» WHAT THE TASK ASKS: Among the entries below, find every line that contains the string "showPersons", then copy it.

++++ SOURCE DATA

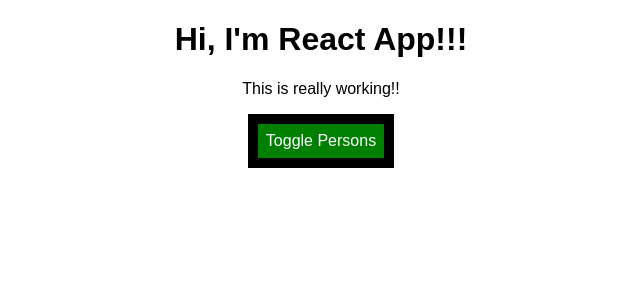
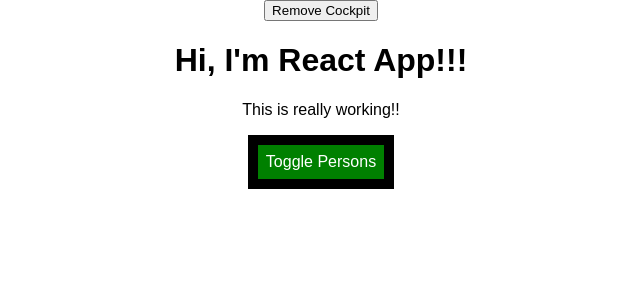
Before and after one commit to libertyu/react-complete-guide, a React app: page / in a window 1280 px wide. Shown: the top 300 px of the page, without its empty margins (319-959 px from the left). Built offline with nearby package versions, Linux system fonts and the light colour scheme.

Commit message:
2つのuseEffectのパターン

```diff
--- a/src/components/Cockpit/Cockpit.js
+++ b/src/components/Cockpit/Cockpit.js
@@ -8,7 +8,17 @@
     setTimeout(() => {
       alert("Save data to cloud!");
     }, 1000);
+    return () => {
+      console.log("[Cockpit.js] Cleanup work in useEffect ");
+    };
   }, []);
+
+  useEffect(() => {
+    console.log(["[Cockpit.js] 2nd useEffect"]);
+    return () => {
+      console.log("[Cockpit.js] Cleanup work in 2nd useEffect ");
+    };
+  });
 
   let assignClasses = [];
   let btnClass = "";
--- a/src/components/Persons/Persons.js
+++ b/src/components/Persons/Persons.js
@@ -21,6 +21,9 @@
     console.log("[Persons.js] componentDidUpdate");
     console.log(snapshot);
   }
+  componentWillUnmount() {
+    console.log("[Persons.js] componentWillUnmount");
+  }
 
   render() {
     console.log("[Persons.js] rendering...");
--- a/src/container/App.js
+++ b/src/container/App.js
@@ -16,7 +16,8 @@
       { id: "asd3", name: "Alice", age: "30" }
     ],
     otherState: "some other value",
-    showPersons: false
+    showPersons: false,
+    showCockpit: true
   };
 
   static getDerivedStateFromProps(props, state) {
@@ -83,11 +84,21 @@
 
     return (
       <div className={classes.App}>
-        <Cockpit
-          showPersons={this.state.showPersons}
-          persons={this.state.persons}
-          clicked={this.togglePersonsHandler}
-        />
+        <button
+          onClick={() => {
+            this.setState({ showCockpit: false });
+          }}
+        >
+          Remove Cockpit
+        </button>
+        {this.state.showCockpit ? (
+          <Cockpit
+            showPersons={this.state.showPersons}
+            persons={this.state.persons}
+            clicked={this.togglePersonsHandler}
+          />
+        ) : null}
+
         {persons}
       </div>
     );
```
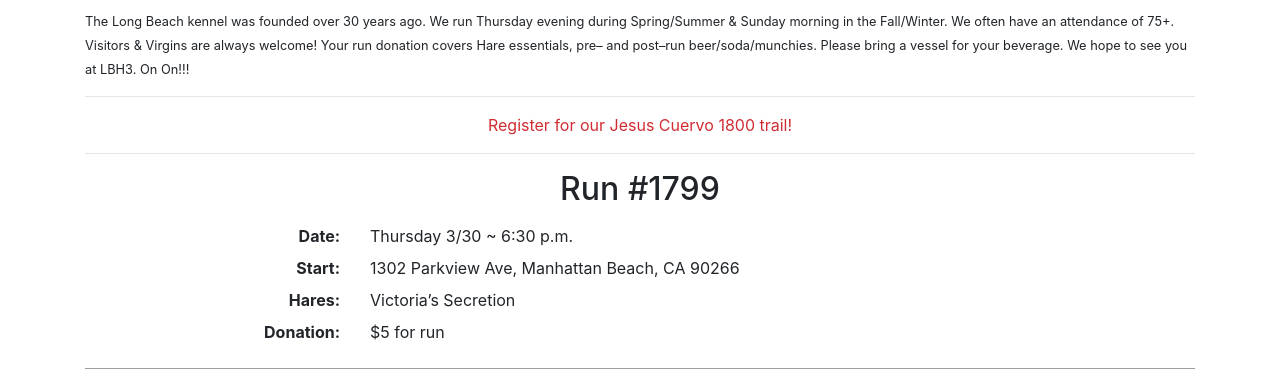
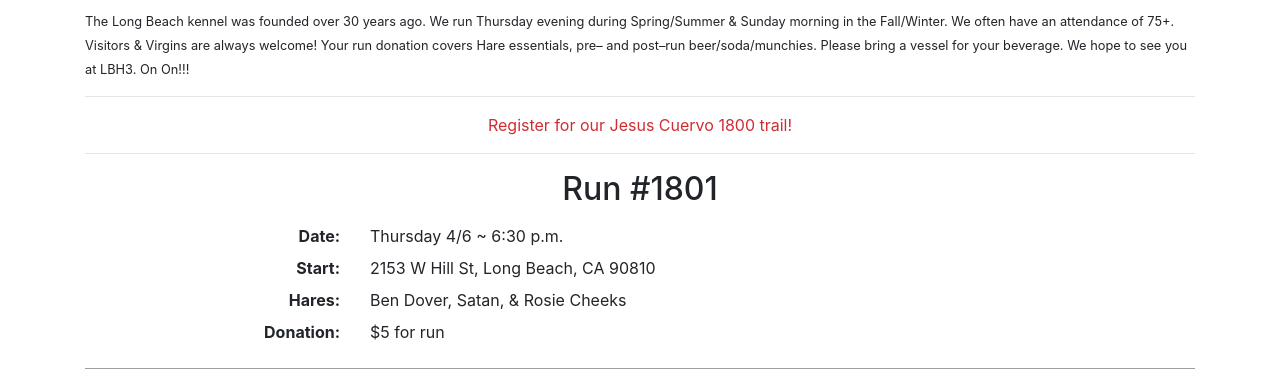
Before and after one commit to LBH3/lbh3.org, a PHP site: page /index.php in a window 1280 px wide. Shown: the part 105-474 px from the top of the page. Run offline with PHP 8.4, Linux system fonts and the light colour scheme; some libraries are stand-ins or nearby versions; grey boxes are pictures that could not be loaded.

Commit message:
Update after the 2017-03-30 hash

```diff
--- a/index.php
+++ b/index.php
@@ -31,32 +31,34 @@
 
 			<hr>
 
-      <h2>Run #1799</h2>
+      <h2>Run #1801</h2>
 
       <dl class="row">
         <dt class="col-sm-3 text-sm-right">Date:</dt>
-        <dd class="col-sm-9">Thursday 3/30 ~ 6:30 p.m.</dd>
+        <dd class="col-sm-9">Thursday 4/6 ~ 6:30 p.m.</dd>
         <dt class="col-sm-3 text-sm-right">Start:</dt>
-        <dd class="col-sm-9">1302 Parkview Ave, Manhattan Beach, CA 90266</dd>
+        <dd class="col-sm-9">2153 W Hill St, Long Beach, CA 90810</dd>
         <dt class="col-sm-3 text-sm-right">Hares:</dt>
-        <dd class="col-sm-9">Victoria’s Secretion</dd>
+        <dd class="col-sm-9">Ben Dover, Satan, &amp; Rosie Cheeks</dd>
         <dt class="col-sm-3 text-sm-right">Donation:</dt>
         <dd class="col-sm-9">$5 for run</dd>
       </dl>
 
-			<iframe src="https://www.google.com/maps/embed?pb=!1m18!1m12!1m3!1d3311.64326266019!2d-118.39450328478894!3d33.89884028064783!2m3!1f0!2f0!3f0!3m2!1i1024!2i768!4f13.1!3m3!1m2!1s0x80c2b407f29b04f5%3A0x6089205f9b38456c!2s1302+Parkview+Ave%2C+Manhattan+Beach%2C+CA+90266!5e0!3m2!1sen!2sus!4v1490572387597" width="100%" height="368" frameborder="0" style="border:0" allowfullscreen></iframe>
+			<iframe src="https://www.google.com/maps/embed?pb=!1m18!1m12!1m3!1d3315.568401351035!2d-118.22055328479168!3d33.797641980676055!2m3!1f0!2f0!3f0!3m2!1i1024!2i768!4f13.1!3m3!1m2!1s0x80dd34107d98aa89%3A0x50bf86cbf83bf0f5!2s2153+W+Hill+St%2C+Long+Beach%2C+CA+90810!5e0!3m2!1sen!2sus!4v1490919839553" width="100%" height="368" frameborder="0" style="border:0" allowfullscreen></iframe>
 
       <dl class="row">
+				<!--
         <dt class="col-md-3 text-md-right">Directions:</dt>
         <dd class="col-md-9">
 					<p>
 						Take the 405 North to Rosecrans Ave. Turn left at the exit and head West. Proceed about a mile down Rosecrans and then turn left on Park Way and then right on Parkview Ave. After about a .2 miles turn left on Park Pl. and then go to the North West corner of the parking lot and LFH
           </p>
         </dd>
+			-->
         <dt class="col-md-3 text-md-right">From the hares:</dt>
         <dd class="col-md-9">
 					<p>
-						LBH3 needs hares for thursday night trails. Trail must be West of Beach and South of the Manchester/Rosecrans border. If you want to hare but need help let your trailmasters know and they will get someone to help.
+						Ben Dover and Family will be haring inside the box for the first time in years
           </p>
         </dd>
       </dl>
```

++++++++

» WRITTEN RESPONSE:
-    showPersons: false
+    showPersons: false,
-          showPersons={this.state.showPersons}
+            showPersons={this.state.showPersons}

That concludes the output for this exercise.